> **GOAL OF THE EXERCISE**:
Find the number of lines below in which the word "setState" occurs. Write only that number.

> **MATERIAL TO PROCESS**:

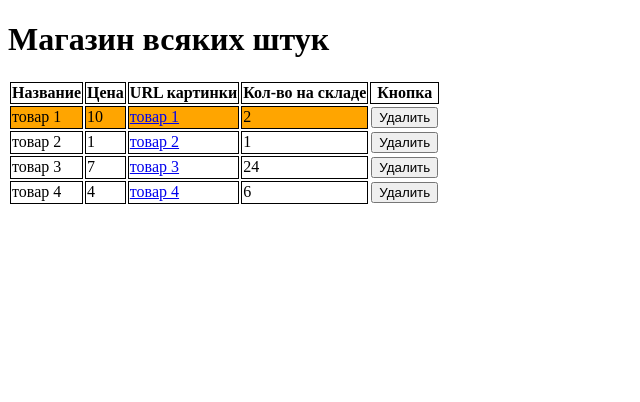
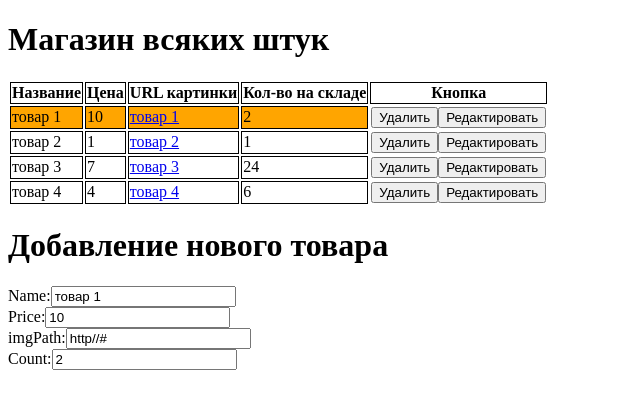
Before and after one commit to Chivononok/ReactAndAngular, a React app in the folder iShop3/: page / in a window 1280 px wide. Both pictures are taken after a click on the element "10". Shown: the top 402 px of the page, without its empty margins (0-640 px from the left). Built offline with nearby package versions, Linux system fonts and the light colour scheme.

Commit message:
add item card

```diff
--- a/iShop3/App.js
+++ b/iShop3/App.js
@@ -5,13 +5,8 @@ import ReactDOM from 'react-dom';
 
 import IShopComponent from './components/iShopComponent';
 
-var iShopName = "Магазин всяких штук"
-var items = [
-    {nameItem: "товар 1", priceItem: 10, imgPathItem: "http//#", itemsInStorage: 2},
-    {nameItem: "товар 2", priceItem: 1, imgPathItem: "http//#", itemsInStorage: 1},
-    {nameItem: "товар 3", priceItem: 7, imgPathItem: "http//#", itemsInStorage: 24},
-    {nameItem: "товар 4", priceItem: 4, imgPathItem: "http//#", itemsInStorage: 6},
-];
+var iShopName = "Магазин всяких штук";
+var items = require('./items.json');
 
 ReactDOM.render(
     <IShopComponent
--- /dev/null
+++ b/iShop3/components/ItemCardComponent.css
@@ -0,0 +1,3 @@
+.ItemCardComponent{
+    display: block;
+}
--- /dev/null
+++ b/iShop3/components/ItemCardComponent.js
@@ -0,0 +1,44 @@
+import React from 'react';
+import PropTypes from 'prop-types';
+
+import './ItemCardComponent.css';
+
+class ItemCardComponent extends React.Component{
+    static PropTypes = {
+        nameItem: PropTypes.string.isRequired,
+        priceItem: PropTypes.number.isRequired,
+        imgPathItem: PropTypes.string.isRequired,
+        itemsInStorage: PropTypes.number.isRequired,
+        type: PropTypes.number.isRequired,  //1 - добавление нового, 2 -редактирование
+    }
+
+    getHeader = () =>{
+        if(this.props.type == 1){
+            return "Добавление нового товара";
+        }else if(this.props.type == 2){
+            return "Редактирование товара " + this.props.nameItem;
+        }
+    }
+
+    render(){
+        return (
+            <div>
+                <h1>{this.getHeader()}</h1>
+                <label className='ItemCardComponent' >Name:
+                    <input type='text' value={this.props.nameItem}></input>
+                </label>
+                <label className='ItemCardComponent'>Price:
+                    <input type='text' value={this.props.priceItem}></input>
+                </label>
+                <label className='ItemCardComponent'>imgPath:
+                    <input type='text' value={this.props.imgPathItem}></input>
+                </label>
+                <label className='ItemCardComponent'>Count:
+                    <input type='text' value={this.props.itemsInStorage}></input>
+                </label>
+            </div>
+        )
+    }
+}
+
+export default ItemCardComponent;
--- a/iShop3/components/ItemComponent.js
+++ b/iShop3/components/ItemComponent.js
@@ -19,7 +19,7 @@ class ItemComponent extends React.Component{
         this.props.cbSelected(this.props.nameItem);
     }
 
-    clickOnButton = (EO) => {
+    clickOnButtonDel = (EO) => {
         //ф-ция вызывается при нажатии кнопки Удалить
         this.props.cbDeleteItem(this.props.nameItem);
     }
@@ -43,7 +43,8 @@ class ItemComponent extends React.Component{
                 </td>
                 <td onClick={this.clickOnItem} className = {this.getClassName()}>{this.props.itemsInStorage}</td>
                 <td>
-                    <input type = "button" value = "Удалить" onClick = {this.clickOnButton}></input>
+                    <input type = "button" value = "Удалить" onClick = {this.clickOnButtonDel}></input>
+                    <input type = "button" value = "Редактировать" onClick = {this.clickOnButtonEdit}></input>
                 </td>
             </tr>
         )
--- a/iShop3/components/iShopComponent.js
+++ b/iShop3/components/iShopComponent.js
@@ -4,6 +4,7 @@ import PropTypes from 'prop-types';
 import './iShopComponent.css';
 
 import ItemComponent from './ItemComponent';
+import ItemCardComponent from './ItemCardComponent';
 
 class IShopComponent extends React.Component {
     static PropTypes = {
@@ -14,15 +15,20 @@ class IShopComponent extends React.Component {
     state = {
         shopItems: this.props.items,
         selectedItemName: null,
+        selectedItem: null,
+        actionType: 1,
     }
 
     itemSelected = (itemName) => {
-        //ф-ция вызывается при клике на строку таблицы, выделяет/снимает_выделение со строки
+        //ф-ция вызывается при клике на строку таблицы, выделяет/снимает_выделение со строки и отображает/прячет карточку товара
         if (this.state.selectedItemName==itemName) {
             //повторный клик по выделенной записи снимаает выделение
             this.setState({selectedItemName: null});
+            this.setState({selectedItem: null});
         } else {
             this.setState({selectedItemName: itemName});
+            var selItem = this.getItemByItemName(itemName);
+            this.setState({selectedItem: selItem});
         }
     }
 
@@ -30,9 +36,20 @@ class IShopComponent extends React.Component {
         //ф-ция вызывается при нажатии кнопки Удалить
         var res = confirm("Вы уверены, что хотите удалить запись " + itemName + "?");
         if (res) {
+            if(this.state.selectedItem){
+                if(this.state.selectedItem.nameItem == itemName){
+                    this.setState({selectedItem: null});
+                }
+            }
             var tmpArr = this.state.shopItems.filter(v => v.nameItem != itemName);
             this.setState({shopItems: tmpArr});
         }
+    }
+
+    getItemByItemName = (itemName) => {
+        //ф-ция возвращает хэш с описанием товара по его имени
+        var tmpArr = this.state.shopItems.filter(v => v.nameItem == itemName);
+        return tmpArr[0];
     }
 
     render(){
@@ -75,6 +92,16 @@ class IShopComponent extends React.Component {
                         {tableLines}
                     </tbody>
                 </table>
+                {
+                (this.state.selectedItem) &&
+                <ItemCardComponent
+                    nameItem = {this.state.selectedItem.nameItem}
+                    priceItem = {this.state.selectedItem.priceItem}
+                    imgPathItem = {this.state.selectedItem.imgPathItem}
+                    itemsInStorage = {this.state.selectedItem.itemsInStorage}
+                    type = {this.state.actionType}
+                />
+                }
             </div>
         )
     }
--- /dev/null
+++ b/iShop3/items.json
@@ -0,0 +1,6 @@
+[
+    {"nameItem": "товар 1", "priceItem": 10, "imgPathItem": "http//#", "itemsInStorage": 2},
+    {"nameItem": "товар 2", "priceItem": 1, "imgPathItem": "http//#", "itemsInStorage": 1},
+    {"nameItem": "товар 3", "priceItem": 7, "imgPathItem": "http//#", "itemsInStorage": 24},
+    {"nameItem": "товар 4", "priceItem": 4, "imgPathItem": "http//#", "itemsInStorage": 6}
+]
```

> **FINAL ANSWER**:
6